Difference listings
================================

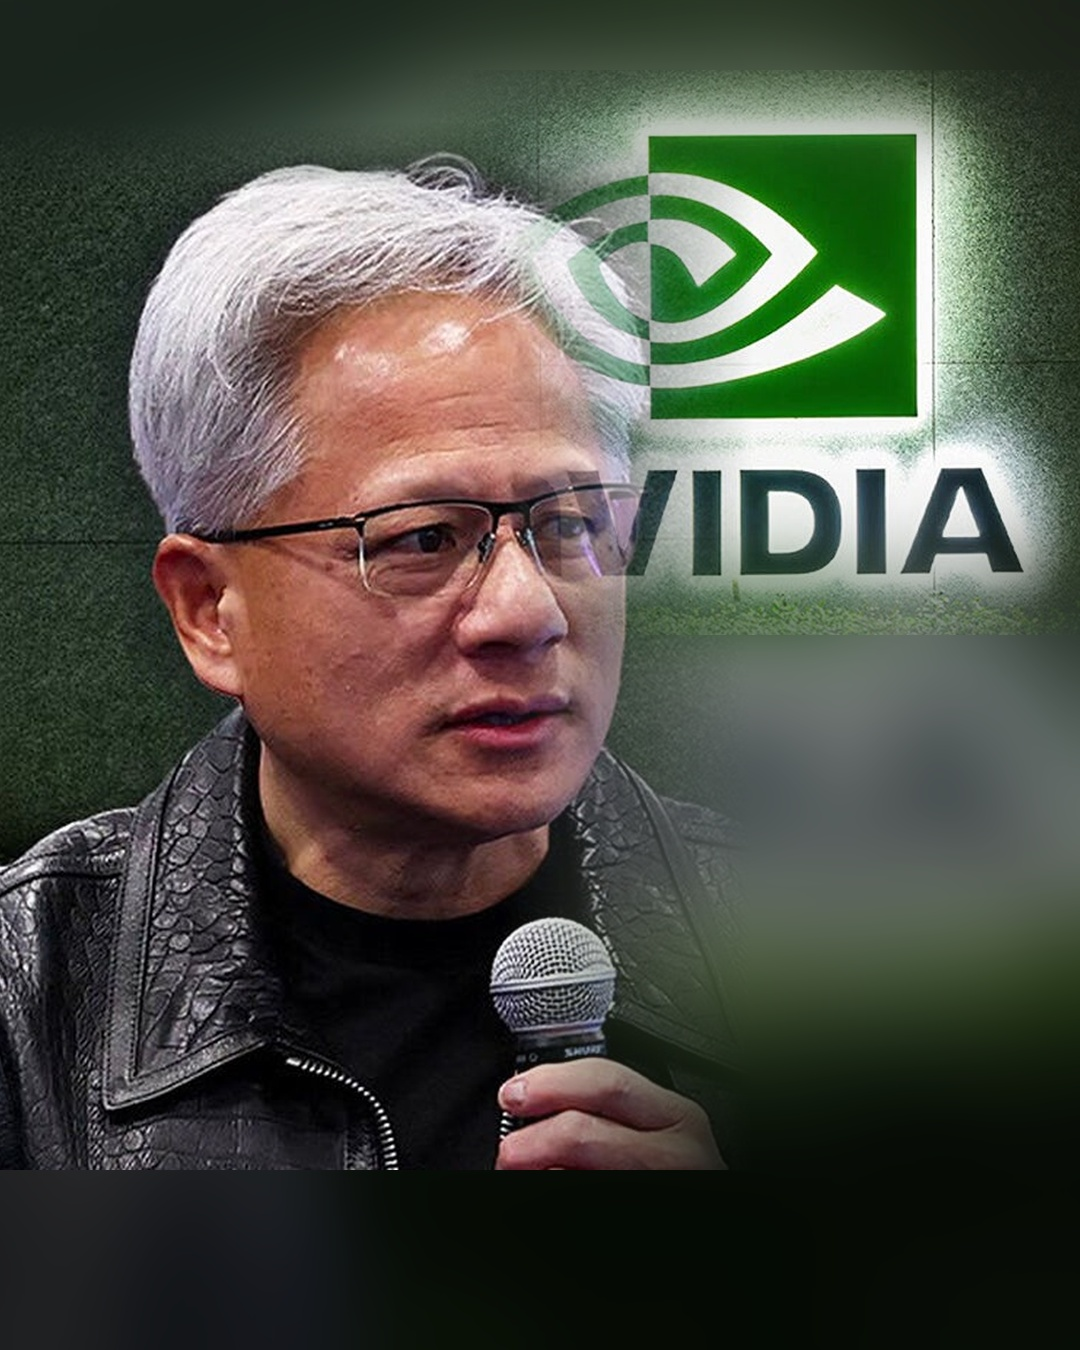
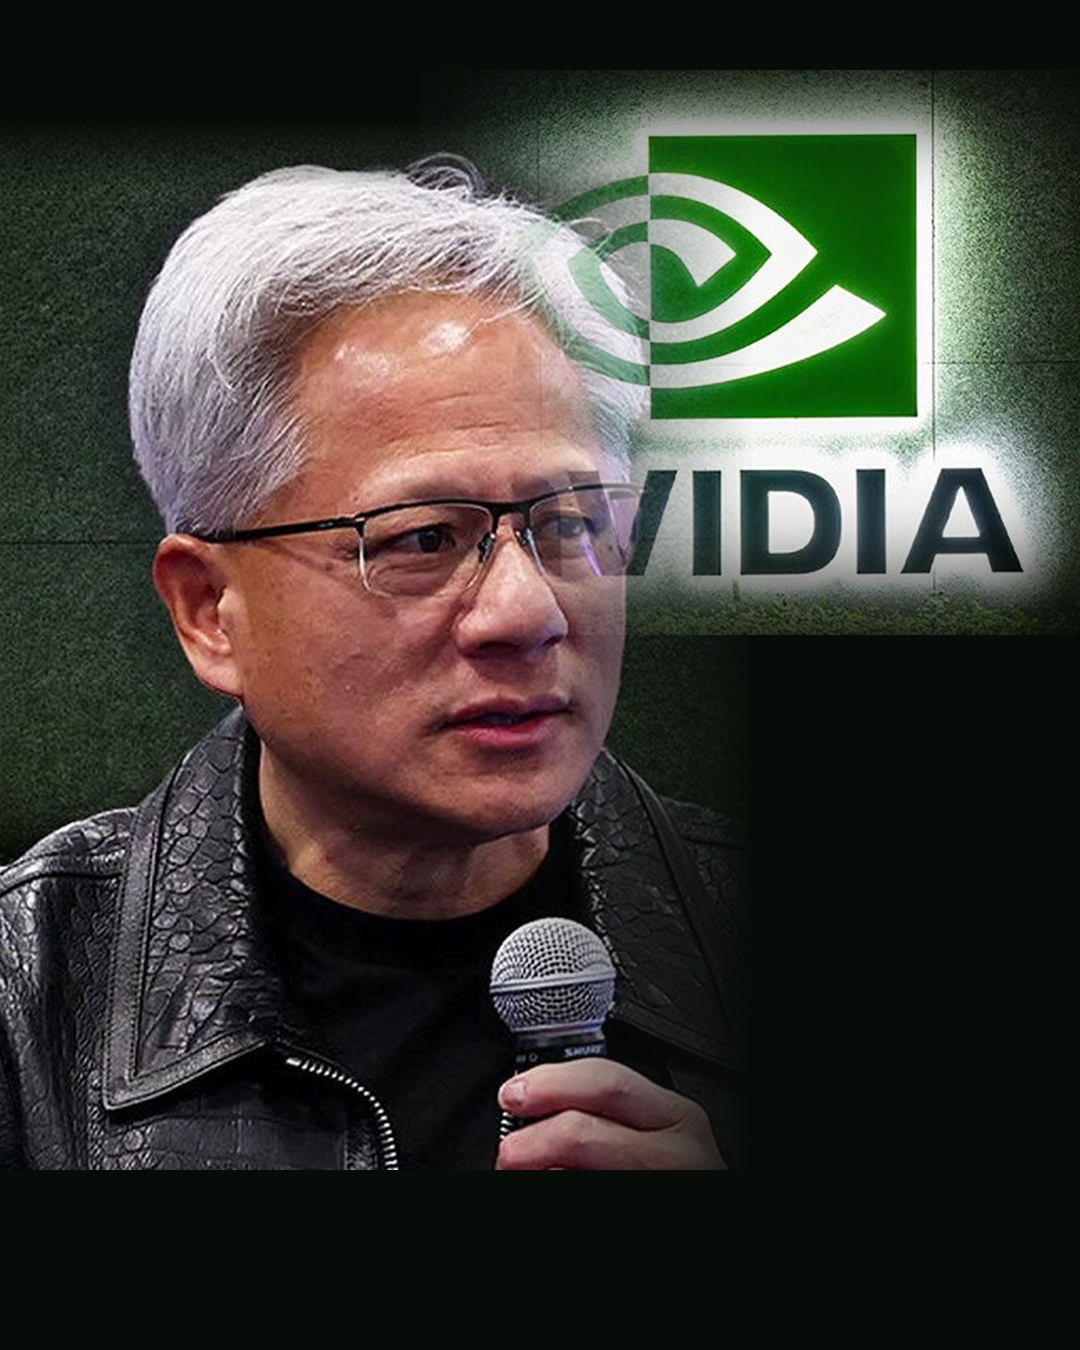
jhreturn 표지: 흐린 바탕 대신 단색
Claude-Session: https://claude.ai/code/session_01FGsw5QnWxFUsnopcB1Czie

Changed region(s): [[0.5194, 0.4044, 1.0, 0.8089], [0.0, 0.0, 0.9778, 0.1556], [0.0, 0.84, 0.275, 1.0]]

diff --git a/media/20261117-jhreturn/build_cards.py b/media/20261117-jhreturn/build_cards.py
@@ -23,7 +23,7 @@ sp = O / "specs.json"; sp.write_text(json.dumps(specs, ensure_ascii=False))
 subprocess.run([sys.executable, str(R / "scripts/post_cap_card.py"), str(sp)], check=True)
 # 표지(사용자): 화면 꽉 차게 + 로고를 젠슨 황 뒤로. 오른쪽 로고 부분을 배경으로 크게 깔고, 왼쪽 젠슨 황 부분을 앞에 겹쳐 페이드
 src = Image.open(O / "chip.jpg").convert("RGB")  # 1280x720
-bgl = ImageOps.fit(src.crop((560, 0, 1280, 720)), (W, H), Image.LANCZOS).filter(ImageFilter.GaussianBlur(45)); bgl = Image.blend(bgl, Image.new("RGB", (W, H), (6, 10, 6)), .45)  # 초록 벽 흐린 바탕
+bgl = Image.new("RGB", (W, H), (8, 12, 8))  # 바탕은 단색(흐린 사진 바탕이 모자이크처럼 보여 교체)
 logo = src.crop((660, 30, 1250, 520)); LW = 680; logo = logo.resize((LW, round(logo.height * LW / logo.width)), Image.LANCZOS)
 lm = Image.new("L", logo.size, 0); ImageDraw.Draw(lm).rounded_rectangle((50, 40, logo.width - 20, logo.height - 50), 80, fill=255); lm = lm.filter(ImageFilter.GaussianBlur(45))
 bgl.paste(logo, (W - LW + 20, 70), lm)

================================

- Aim of the task
From the data above, output exactly the lines between the one containing "diff --git a/media/20261117-jhreturn/build_cards.py" and the one containing "# 표지(사용자): 화면", counting both of them.

- Answer for the task
diff --git a/media/20261117-jhreturn/build_cards.py b/media/20261117-jhreturn/build_cards.py
@@ -23,7 +23,7 @@ sp = O / "specs.json"; sp.write_text(json.dumps(specs, ensure_ascii=False))
 subprocess.run([sys.executable, str(R / "scripts/post_cap_card.py"), str(sp)], check=True)
 # 표지(사용자): 화면 꽉 차게 + 로고를 젠슨 황 뒤로. 오른쪽 로고 부분을 배경으로 크게 깔고, 왼쪽 젠슨 황 부분을 앞에 겹쳐 페이드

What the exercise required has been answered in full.